Exercise prompt:
The answer is every line of the records that holds the word "text", copied in full.

Front-end code edit data:
----
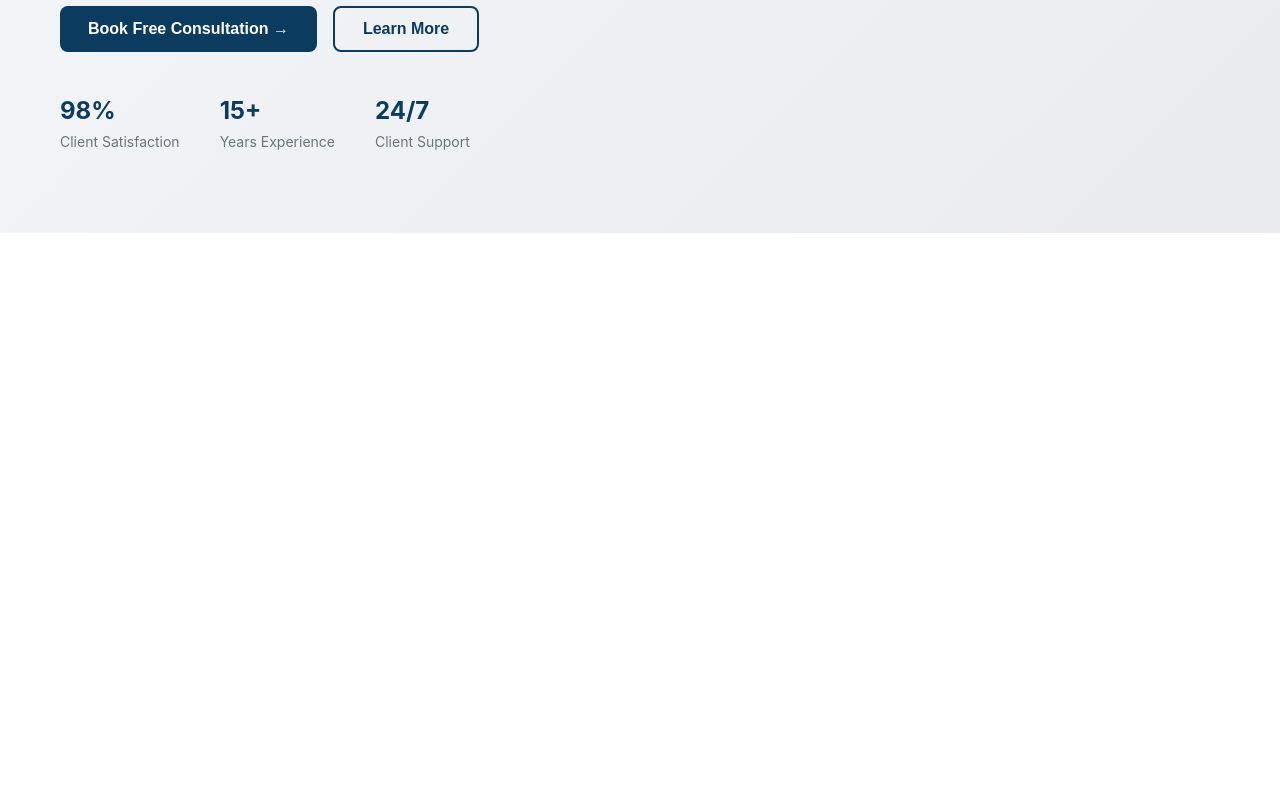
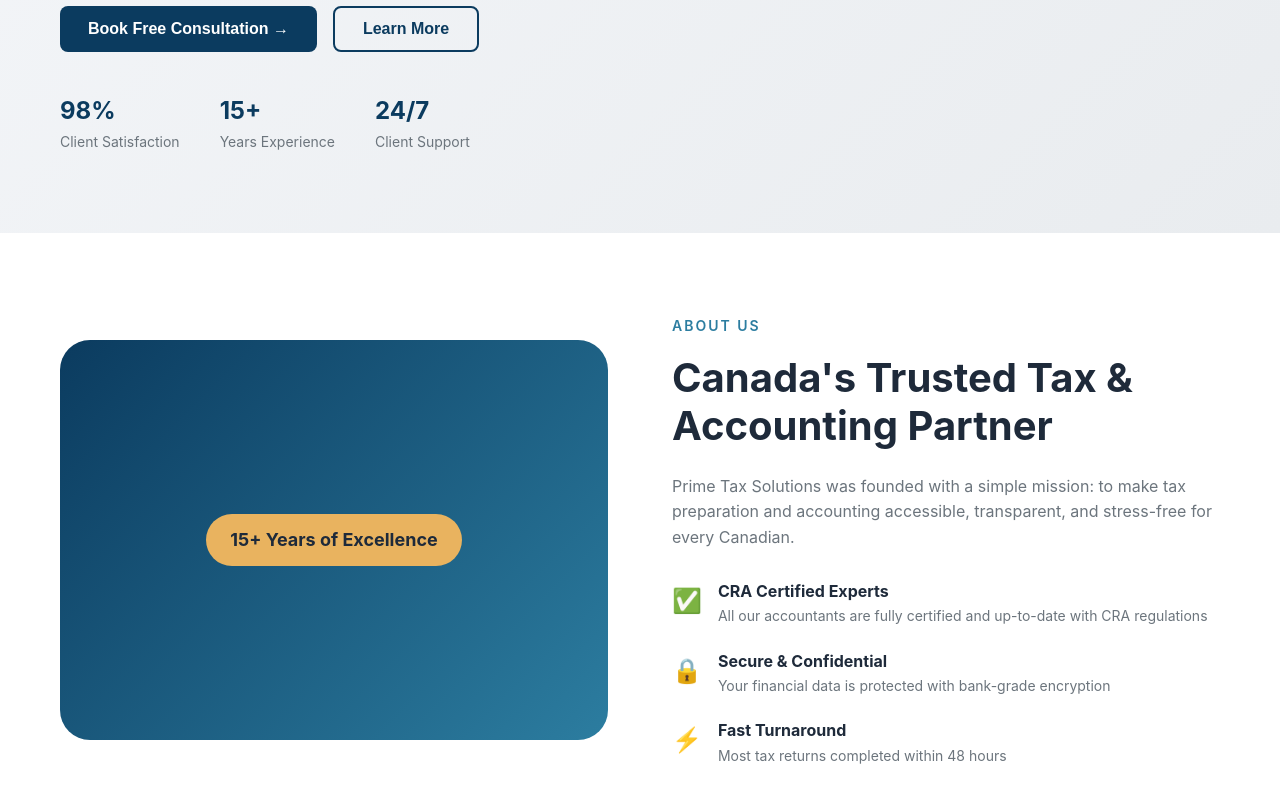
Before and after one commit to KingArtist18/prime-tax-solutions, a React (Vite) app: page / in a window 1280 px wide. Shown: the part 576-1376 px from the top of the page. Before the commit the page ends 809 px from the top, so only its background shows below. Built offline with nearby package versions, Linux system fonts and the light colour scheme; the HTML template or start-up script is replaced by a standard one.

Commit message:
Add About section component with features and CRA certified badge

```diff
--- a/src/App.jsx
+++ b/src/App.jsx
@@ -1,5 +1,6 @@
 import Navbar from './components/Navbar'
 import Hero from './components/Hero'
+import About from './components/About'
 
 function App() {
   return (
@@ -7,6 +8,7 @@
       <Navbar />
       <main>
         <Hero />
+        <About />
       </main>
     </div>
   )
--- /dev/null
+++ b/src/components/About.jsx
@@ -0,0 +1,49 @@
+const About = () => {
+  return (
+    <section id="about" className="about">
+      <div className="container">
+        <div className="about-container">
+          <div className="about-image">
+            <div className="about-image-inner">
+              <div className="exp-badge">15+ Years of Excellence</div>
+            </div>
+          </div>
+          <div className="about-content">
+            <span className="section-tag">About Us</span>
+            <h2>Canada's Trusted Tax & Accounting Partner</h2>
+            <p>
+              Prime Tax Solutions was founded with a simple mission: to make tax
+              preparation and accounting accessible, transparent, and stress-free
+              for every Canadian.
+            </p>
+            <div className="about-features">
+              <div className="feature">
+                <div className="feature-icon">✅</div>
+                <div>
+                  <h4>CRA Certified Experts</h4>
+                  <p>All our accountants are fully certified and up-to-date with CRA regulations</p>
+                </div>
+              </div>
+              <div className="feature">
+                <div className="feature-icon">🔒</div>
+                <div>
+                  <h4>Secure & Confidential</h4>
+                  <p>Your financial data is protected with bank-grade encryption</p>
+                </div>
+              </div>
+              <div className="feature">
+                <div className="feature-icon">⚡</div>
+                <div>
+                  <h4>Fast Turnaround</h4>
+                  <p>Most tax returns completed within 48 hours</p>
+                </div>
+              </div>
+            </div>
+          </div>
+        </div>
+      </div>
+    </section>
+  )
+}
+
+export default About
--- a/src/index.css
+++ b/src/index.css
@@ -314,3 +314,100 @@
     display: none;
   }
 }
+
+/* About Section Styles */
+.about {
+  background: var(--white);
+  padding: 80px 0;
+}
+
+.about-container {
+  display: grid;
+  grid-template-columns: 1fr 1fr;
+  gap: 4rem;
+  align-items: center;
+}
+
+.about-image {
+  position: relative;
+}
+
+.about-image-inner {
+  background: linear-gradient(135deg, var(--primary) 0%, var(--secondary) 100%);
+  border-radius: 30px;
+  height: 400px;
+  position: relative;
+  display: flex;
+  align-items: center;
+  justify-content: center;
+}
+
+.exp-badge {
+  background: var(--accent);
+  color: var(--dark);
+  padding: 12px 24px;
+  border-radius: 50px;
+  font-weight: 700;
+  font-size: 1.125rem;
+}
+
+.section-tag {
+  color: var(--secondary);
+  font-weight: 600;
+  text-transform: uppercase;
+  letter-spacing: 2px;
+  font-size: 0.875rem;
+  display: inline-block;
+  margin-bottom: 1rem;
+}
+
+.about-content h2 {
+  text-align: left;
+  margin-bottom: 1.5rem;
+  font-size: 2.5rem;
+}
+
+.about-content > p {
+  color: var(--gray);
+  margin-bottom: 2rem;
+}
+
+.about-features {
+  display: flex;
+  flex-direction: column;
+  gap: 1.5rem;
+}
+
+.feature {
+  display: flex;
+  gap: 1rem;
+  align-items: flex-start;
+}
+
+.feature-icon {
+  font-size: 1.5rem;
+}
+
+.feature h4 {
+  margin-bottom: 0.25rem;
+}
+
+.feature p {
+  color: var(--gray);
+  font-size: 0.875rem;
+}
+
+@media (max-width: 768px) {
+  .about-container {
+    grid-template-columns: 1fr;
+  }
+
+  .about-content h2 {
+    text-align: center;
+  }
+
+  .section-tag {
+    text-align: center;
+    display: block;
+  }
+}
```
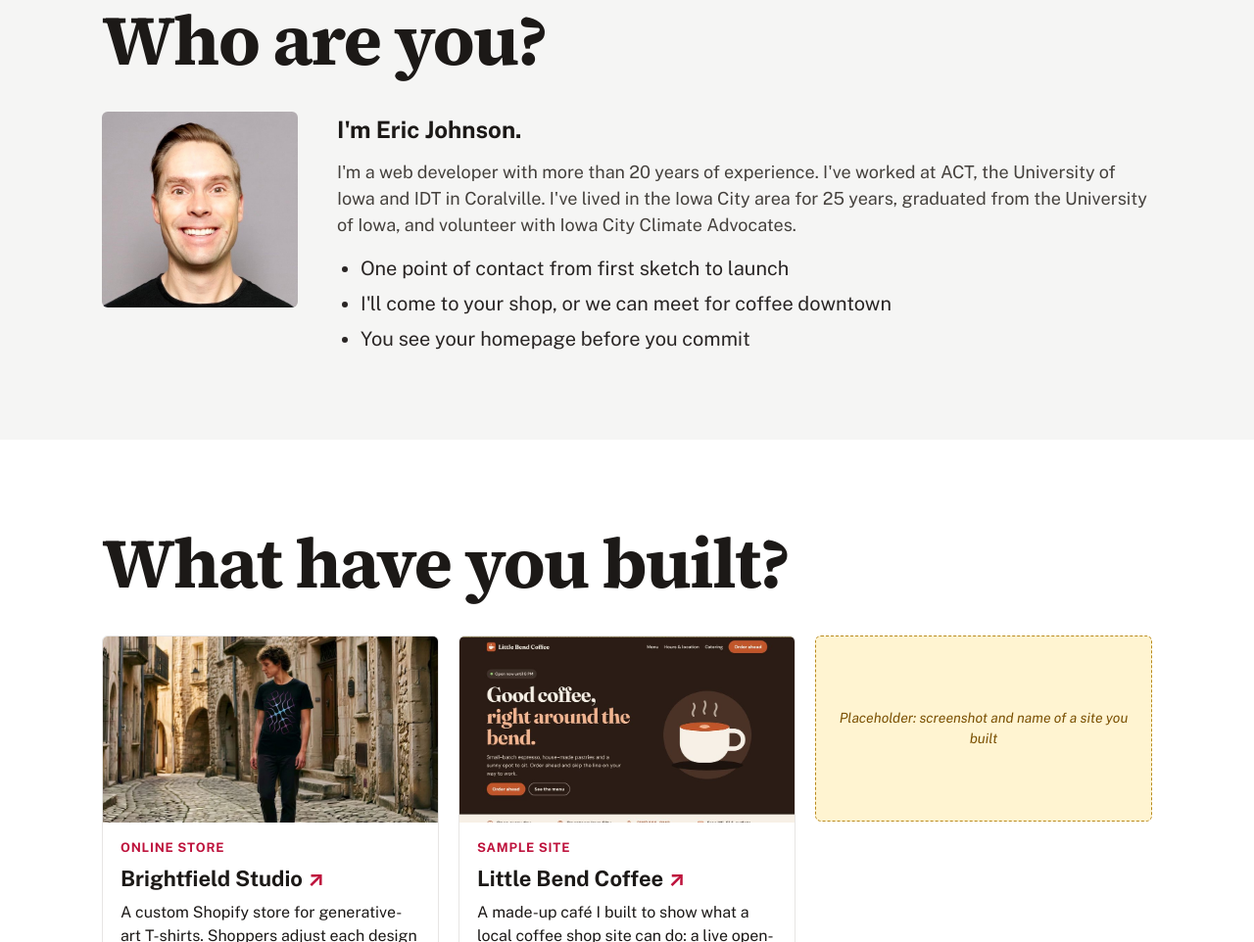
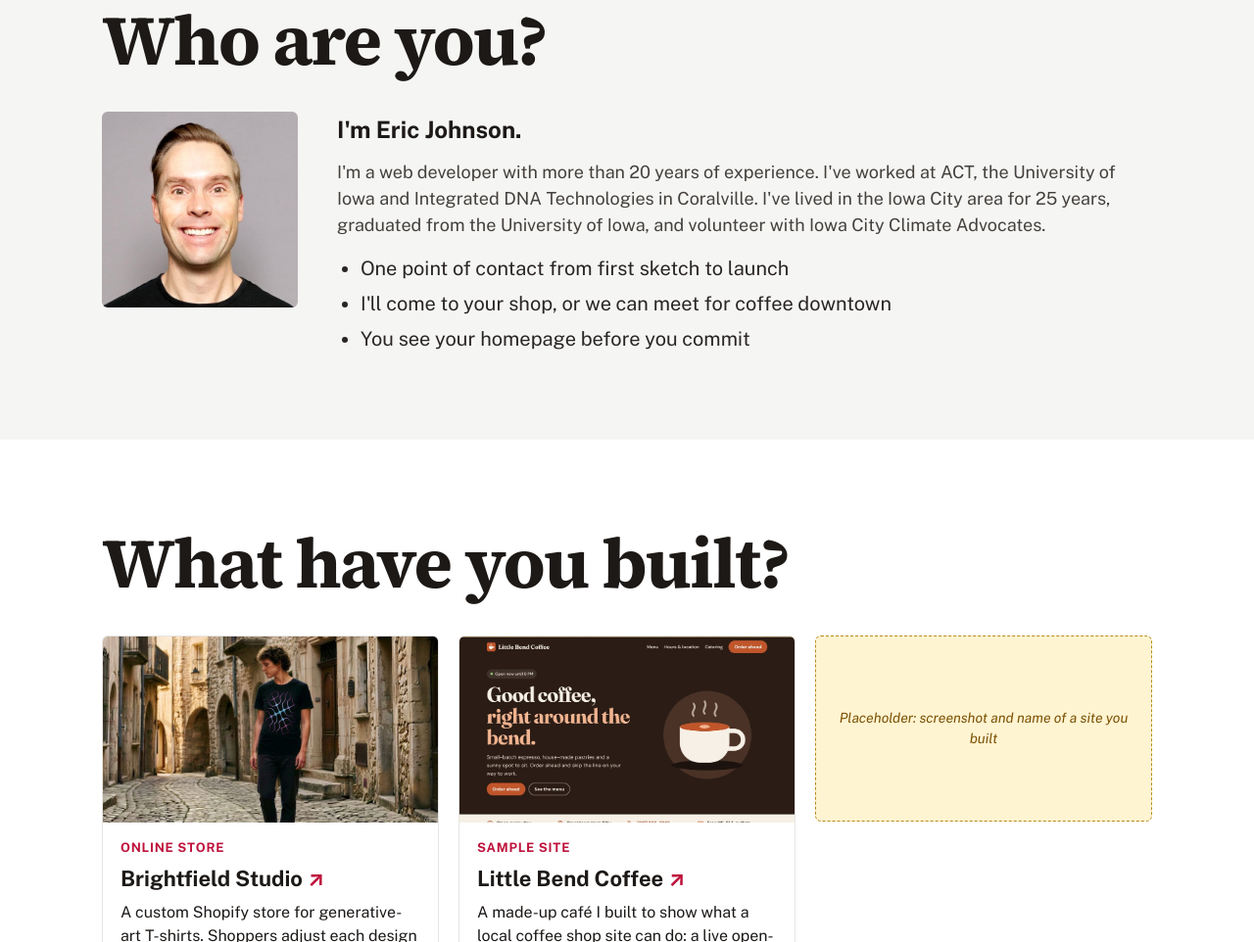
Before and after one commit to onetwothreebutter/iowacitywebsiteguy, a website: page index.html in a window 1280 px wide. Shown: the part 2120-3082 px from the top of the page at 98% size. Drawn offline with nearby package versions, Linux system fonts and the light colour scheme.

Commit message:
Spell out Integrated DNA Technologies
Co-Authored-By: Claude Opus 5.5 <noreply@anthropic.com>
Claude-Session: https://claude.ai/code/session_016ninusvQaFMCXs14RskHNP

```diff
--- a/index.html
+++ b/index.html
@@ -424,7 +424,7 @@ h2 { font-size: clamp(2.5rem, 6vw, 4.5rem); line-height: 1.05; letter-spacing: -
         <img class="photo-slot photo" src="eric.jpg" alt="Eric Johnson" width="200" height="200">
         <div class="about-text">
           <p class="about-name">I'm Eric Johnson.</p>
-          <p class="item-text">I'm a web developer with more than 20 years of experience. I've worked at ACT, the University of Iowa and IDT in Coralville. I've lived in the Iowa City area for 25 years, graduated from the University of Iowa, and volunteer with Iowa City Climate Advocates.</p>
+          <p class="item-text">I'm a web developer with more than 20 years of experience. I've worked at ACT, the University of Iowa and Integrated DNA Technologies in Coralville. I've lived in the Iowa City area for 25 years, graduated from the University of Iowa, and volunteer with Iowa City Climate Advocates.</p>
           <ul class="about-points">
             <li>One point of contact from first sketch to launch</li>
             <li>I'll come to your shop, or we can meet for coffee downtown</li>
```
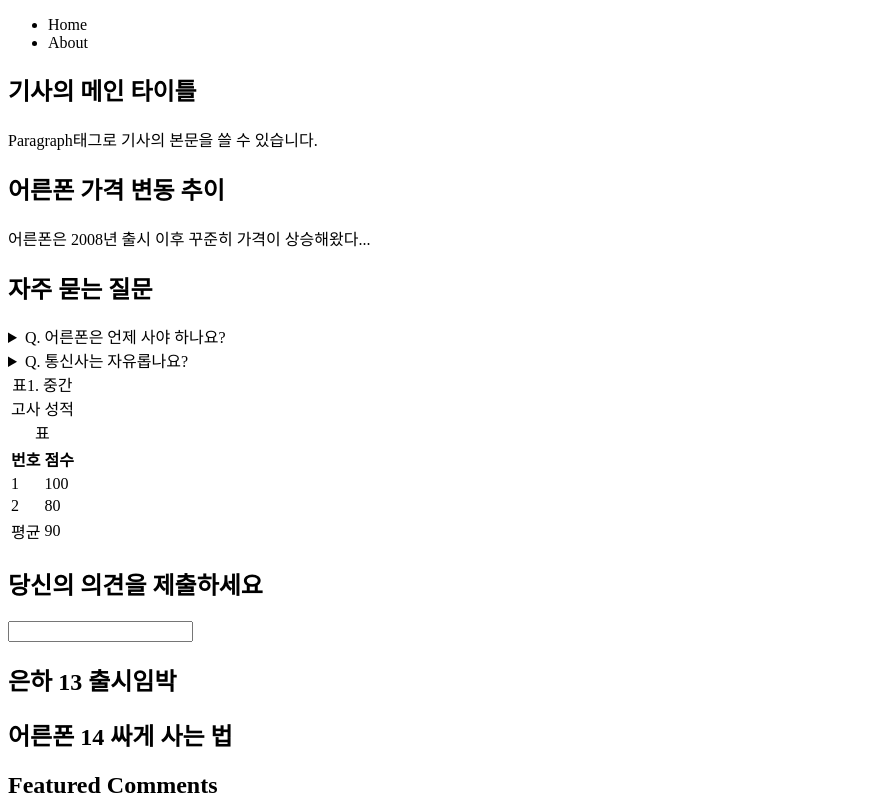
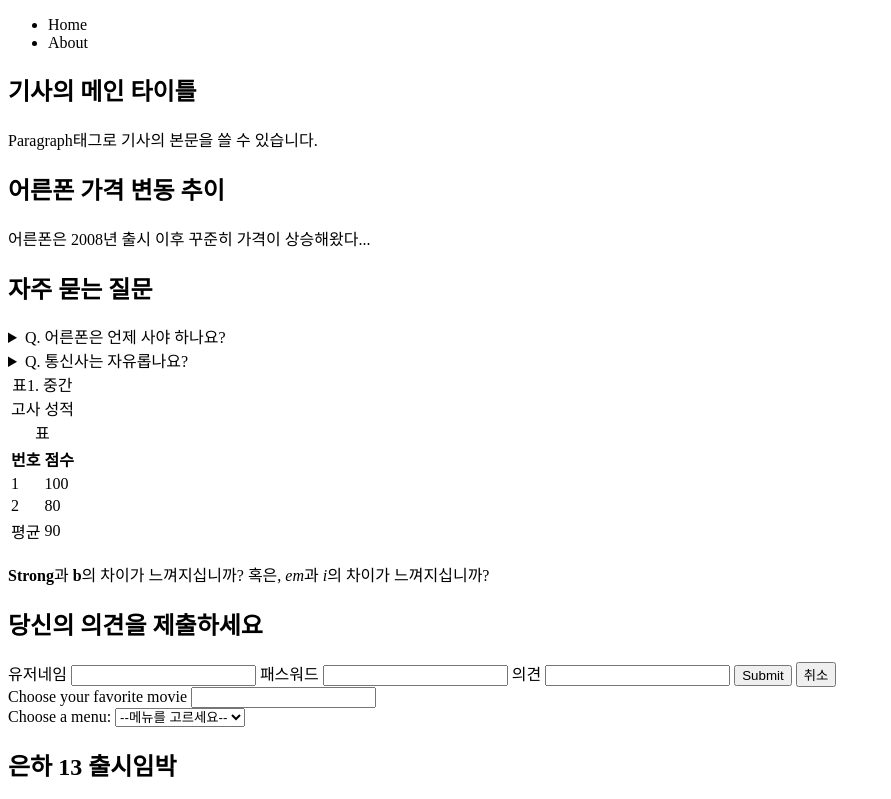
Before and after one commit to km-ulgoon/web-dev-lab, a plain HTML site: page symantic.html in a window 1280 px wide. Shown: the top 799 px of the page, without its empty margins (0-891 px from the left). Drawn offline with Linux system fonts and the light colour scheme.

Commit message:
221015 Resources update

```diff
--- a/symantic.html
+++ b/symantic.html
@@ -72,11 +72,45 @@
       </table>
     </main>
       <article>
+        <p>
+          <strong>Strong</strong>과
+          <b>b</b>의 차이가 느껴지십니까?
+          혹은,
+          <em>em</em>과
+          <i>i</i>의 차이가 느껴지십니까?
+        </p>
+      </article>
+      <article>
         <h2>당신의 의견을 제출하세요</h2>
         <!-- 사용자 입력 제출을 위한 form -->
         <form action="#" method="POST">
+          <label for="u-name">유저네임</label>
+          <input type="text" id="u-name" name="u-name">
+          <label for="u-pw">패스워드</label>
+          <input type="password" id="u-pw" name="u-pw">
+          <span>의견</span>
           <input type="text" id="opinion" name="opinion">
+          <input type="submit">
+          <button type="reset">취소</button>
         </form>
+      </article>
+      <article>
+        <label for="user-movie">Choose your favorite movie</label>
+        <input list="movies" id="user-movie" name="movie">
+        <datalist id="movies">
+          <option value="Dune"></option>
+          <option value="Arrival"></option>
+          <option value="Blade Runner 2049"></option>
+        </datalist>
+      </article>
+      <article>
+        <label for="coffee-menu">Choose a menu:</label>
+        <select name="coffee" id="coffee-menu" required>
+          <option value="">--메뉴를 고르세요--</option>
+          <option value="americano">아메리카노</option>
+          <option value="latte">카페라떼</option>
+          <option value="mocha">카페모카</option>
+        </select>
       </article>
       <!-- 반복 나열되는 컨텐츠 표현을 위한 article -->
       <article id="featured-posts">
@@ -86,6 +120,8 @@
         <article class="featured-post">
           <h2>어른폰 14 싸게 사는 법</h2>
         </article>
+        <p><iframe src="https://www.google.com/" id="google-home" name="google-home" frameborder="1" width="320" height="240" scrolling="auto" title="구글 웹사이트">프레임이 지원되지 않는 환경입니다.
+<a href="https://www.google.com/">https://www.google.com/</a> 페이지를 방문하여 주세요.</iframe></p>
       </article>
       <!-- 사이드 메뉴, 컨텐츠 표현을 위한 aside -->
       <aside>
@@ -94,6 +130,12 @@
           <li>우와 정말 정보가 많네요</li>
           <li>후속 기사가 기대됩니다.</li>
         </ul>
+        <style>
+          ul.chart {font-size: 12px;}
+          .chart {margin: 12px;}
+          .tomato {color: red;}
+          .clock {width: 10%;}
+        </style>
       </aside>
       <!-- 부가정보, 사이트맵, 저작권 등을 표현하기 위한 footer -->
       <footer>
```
----
Response area:
+  text-transform: uppercase;
+  text-align: left;
+    text-align: center;
+    text-align: center;
         <div class="about-text">
-          <p class="item-text">I'm a web developer with more than 20 years of experience. I've worked at ACT, the University of Iowa and IDT in Coralville. I've lived in the Iowa City area for 25 years, graduated from the University of Iowa, and volunteer with Iowa City Climate Advocates.</p>
+          <p class="item-text">I'm a web developer with more than 20 years of experience. I've worked at ACT, the University of Iowa and Integrated DNA Technologies in Coralville. I've lived in the Iowa City area for 25 years, graduated from the University of Iowa, and volunteer with Iowa City Climate Advocates.</p>
+          <input type="text" id="u-name" name="u-name">
           <input type="text" id="opinion" name="opinion">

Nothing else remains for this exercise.